Social Science Research Council Research AMP Mediawell

Theorizing the Globally Engaged City in World Politics

Gordon, David J.; Ljungkvist, Kristin
European Journal of International Relations

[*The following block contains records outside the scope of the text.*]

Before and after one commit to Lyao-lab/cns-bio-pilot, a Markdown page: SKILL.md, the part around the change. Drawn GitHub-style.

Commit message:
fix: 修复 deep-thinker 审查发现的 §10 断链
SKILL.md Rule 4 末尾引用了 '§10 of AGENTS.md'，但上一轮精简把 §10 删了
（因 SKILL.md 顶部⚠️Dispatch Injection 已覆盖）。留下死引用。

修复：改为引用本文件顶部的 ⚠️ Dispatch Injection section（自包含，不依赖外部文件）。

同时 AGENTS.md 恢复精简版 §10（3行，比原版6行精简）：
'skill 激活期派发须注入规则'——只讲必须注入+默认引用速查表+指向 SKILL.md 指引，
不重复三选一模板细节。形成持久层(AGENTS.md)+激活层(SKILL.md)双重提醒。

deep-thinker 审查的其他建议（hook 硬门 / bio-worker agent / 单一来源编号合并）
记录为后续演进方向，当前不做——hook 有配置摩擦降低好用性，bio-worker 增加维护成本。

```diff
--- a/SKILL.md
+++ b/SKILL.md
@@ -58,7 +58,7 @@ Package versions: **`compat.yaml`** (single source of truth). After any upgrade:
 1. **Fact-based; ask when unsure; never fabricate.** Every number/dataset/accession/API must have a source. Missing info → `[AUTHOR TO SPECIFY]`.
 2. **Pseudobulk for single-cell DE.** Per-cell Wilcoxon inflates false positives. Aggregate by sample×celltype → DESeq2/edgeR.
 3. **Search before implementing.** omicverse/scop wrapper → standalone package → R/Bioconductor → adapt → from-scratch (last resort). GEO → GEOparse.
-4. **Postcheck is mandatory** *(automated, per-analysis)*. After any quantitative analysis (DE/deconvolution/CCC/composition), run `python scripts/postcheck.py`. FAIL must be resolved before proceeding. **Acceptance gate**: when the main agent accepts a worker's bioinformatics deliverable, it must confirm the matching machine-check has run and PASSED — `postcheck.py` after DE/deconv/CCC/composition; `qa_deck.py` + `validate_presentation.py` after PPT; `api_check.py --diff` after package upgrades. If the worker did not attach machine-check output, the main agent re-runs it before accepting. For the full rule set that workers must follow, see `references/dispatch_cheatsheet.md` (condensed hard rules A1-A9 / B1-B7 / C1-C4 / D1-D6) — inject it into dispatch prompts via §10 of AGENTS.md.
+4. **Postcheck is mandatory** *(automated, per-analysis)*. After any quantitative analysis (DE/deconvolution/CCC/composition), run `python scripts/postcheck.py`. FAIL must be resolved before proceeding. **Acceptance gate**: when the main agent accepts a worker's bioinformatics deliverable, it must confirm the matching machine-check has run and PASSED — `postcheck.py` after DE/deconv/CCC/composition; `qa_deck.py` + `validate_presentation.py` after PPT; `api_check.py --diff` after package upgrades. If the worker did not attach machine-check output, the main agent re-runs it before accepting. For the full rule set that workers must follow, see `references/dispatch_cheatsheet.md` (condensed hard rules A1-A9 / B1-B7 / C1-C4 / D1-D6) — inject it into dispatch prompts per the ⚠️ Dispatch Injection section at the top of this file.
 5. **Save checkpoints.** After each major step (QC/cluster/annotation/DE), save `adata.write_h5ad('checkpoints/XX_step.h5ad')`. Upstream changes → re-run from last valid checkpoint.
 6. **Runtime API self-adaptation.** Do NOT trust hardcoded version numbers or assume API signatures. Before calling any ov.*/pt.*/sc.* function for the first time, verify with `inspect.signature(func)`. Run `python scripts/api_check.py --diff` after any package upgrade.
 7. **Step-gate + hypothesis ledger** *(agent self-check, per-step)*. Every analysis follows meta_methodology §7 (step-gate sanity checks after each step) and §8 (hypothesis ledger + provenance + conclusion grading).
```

Cities both large and small, more and less economically advanced, are deeply involved in efforts to address the most challenging and complex issues of contemporary global governance, ranging from climate change and conditions of insecurity to human migration and public health. Yet this puzzling phenomenon is largely ignored within International Relations (IR) scholarship, and only partially theorized by scholars working in other fields of inquiry. Our premise in this article is that attempts to understand and assess city participation in world politics are augmented by focusing on the global identity of the city, since understanding what cities do in world politics is shaped by who cities (think they) are on the global stage. In proposing a subtle shift, from the passively labeled global city to what we call the globally engaged city, we direct analysis to the political and discursive forces shaping, delimiting, and informing this novel role for the city as a world-political actor. We propose that city identity is now fractured into local and global dimensions and set out two analytically distinct contexts in which the global identity of the city is forged through a process of differentiation from the nation-state. Our framework highlights in particular the politics of recognition shaping how the globally engaged city is defined and diffused. Through two empirical vignettes we illustrate the value of our framework as a means for IR scholarship to bring cities in from the analytic hinterlands and better understand their (potential) impact on the world stage.